Mapusa Deputy Collector M.V. Corjuenkar, in a letter to the state’s director of tourism, warned that the beached cargo ship was a tragedy waiting to happen to the coastline.

Highlighting the erosion due to the presence of the grounded MV River Princess on the Candolim shore since the last eight years, he said this can cause a major natural calamity and pleaded for removal of the ship at the earliest to avoid loss of property and life to the area of Dando Sinquerim as feared by villagers.

The state Water Resources Department (WRD) too has warned that the shoreline has been extensively damaged due to the presence of the ship and has suggested drastic measures like setting up of submerged reefs along the shoreline to ensure that the beach does not erode further.

“In case the grounded vessel will not be removed, measures like submerged reefs have to be provided along with other beach management measures to protect the coastline and also as remedy to the extensive damage caused to the shore,” the department’s chief engineer S.T. Nadkarni said in a letter to the Department of Science and Technology earlier this month.

Nadkarni has further pleaded with the Science and Technology department to promptly decide whether the ship, which had run aground in 2000, would be removed at all or not.

“It is implored that the decision to remove/not to remove the MV River Princess may be communicated to this department so that necessary measures could be evolved at the earliest,” Nadkarni has said.

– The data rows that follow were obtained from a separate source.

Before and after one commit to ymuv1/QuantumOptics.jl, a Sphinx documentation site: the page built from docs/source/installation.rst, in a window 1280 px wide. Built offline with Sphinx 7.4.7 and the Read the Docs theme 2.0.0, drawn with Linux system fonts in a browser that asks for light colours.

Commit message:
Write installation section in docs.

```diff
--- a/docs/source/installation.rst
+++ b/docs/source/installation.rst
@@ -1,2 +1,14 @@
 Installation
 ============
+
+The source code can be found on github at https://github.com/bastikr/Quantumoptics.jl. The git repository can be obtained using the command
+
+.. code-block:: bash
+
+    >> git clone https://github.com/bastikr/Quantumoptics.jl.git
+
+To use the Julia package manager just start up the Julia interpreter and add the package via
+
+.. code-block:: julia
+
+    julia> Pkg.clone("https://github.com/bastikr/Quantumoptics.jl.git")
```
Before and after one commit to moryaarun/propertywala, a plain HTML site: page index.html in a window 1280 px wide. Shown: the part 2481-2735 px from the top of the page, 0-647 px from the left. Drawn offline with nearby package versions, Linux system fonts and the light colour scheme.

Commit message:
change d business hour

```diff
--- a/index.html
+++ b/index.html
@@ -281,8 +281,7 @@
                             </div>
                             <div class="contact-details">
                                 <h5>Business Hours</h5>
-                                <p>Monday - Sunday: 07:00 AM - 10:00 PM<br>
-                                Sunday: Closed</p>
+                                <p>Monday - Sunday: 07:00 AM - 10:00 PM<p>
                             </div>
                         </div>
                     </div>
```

The beach stretch from Baga to Sinquerim is Goa’s most popular tourism hotspot and caters to hundreds of thousands of tourists each year.